Overshoot day seems to be arriving at almost the same day every year now. Since 2011 it has been on, or around, July 31st. Hopefully we won't be stuck on this plateau for another seven years, it is not impossible for this graph to become a bell shaped one. Hopefully we'll start to descend quite rapidly.
We can do this, we can #MoveTheDate if we think systemically and identify the leverage points that can be tugged at to trigger the systemic change that will get us out of this mess.
What seems to be missing from the conversation around Overshoot day is just how much inequality there is in resource use. We do get graphs like this:
These are useful, to an extent, but they give a bit of a warped picture of who's to blame. Inequality of wealth and resource use exists between countries as the graph shows, but also within them, as it doesn't. We need to drill down and look at what is going on in each country.
The ecological footprints of US citizens, for example, are going to vary drastically. For many the footprint will be quite low, maybe 1.5 planets, whereas for a small minority the footprint will be gigantic - 10 planets or more. It is this small minority who are accelerating natural resources use, it is their behaviour that we need to leverage.
This is the other chink of light, we don't need to change the consumption habits of the entirety of humanity. We actually only need to change the consumption habits of a comparatively small percentage of the population in each country.
Overshoot day can be shifted if we tackle economic inequality more effectively.
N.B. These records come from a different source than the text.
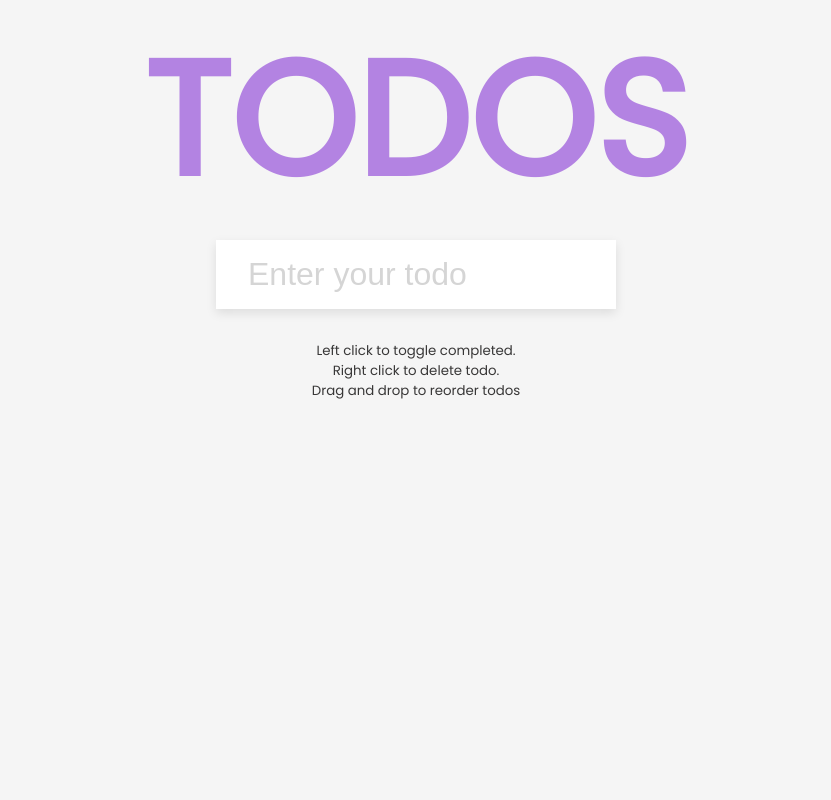
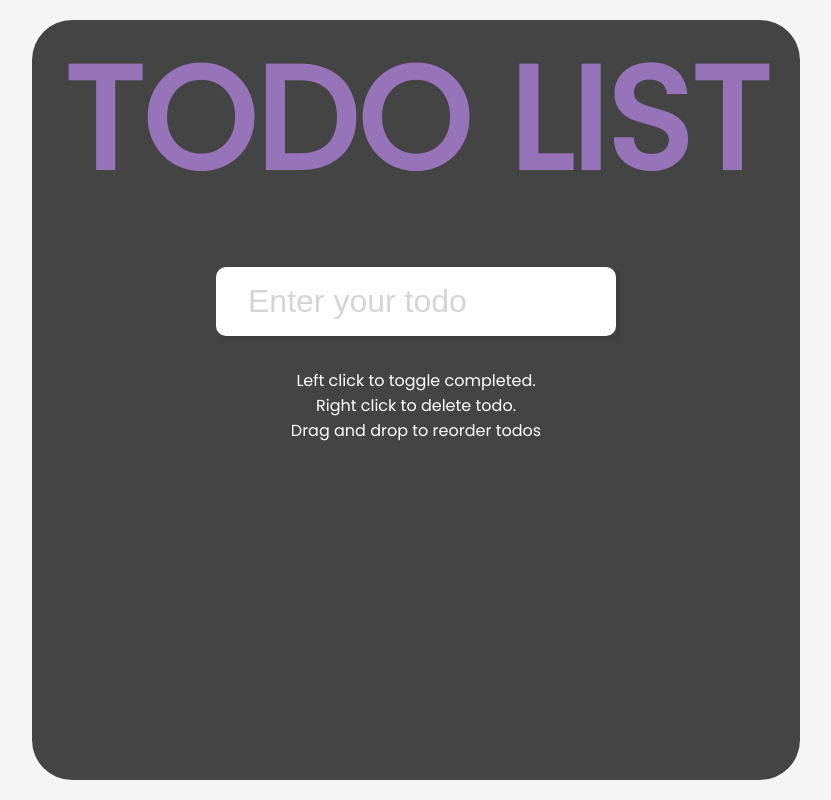
Before and after one commit to DanielJamesK/Todolist, a plain HTML site: page index.html in a window 1280 px wide. Shown: the whole page, without its empty margins (224-1055 px from the left). Drawn offline with Linux system fonts and the light colour scheme.

Commit message:
Added styling

```diff
--- a/index.html
+++ b/index.html
@@ -9,7 +9,8 @@
   <title>Todo List</title>
 </head>
 <body>
-  <h1>TODOS</h1>
+  <div class="wrapper">
+    <h1>TODO LIST</h1>
     <div class="todoscontainer">
       <form id="form">
         <input type="text" class="input" id="input" placeholder="Enter your todo" autocomplete="off">
@@ -19,6 +20,7 @@
       </form>
       <small>Left click to toggle completed. <br> Right click to delete todo. <br>Drag and drop to reorder todos</small>
     </div>
+  </div>
   <script src="script.js" defer></script>
 </body>
 </html>
--- a/style.css
+++ b/style.css
@@ -11,8 +11,20 @@ body {
   display: flex;
   flex-direction: column;
   align-items: center;
+  justify-content: center;
   height: 100vh;
   margin: 0;
+}
+
+.wrapper {
+  display: flex;
+  justify-content: center;
+  align-items: center;
+  flex-direction: column;
+  background-color: #444;
+  padding: 2rem;
+  border-radius: 40px;
+  height: 95vh;
 }
 
 .todoscontainer {
@@ -23,15 +35,18 @@ body {
 }
 
 h1 {
+  position: relative;
+  top: -40px;
   color: rgb(179, 131, 226);
-  font-size: 10rem;
+  font-size: 9rem;
   text-align: center;
-  opacity: 0,4;
   margin: 0;
+  padding: 0;
+  opacity: 0.75;
 }
 
 form {
-  box-shadow: 0 4px 10px rgba(0, 0, 0, 0.1);
+  box-shadow: 4px 4px 2px rgba(0, 0, 0, 0.1);
   max-width: 100%;
   width: 400px;
 }
@@ -43,6 +58,7 @@ form {
   padding: 1rem 2rem;
   display: block;
   width: 100%;
+  border-radius: 10px;
 }
 
 .input:focus {
@@ -57,11 +73,13 @@ form {
   padding: 0;
   margin: 0;
   list-style-type: none;
+  max-height: 400px;
+  overflow: auto;
 }
 
 .todos li {
   border: 2px solid rgb(179, 131, 226);
-  background-color: rgb(187, 187, 187);
+  background-color: rgb(243, 243, 243);
   border-radius: 10px;
   cursor: pointer;
   font-size: 1.5rem;
@@ -79,7 +97,8 @@ li.dragging {
 }
 
 small {
-  color: #383737;
+  color: #ffffff;
   margin-top: 2rem;
   text-align: center;
+  font-size: 1rem;
 }
```
Lines whose indentation alone changed are shown as unchanged.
Make inequality a central part of the conversation next Overshoot day.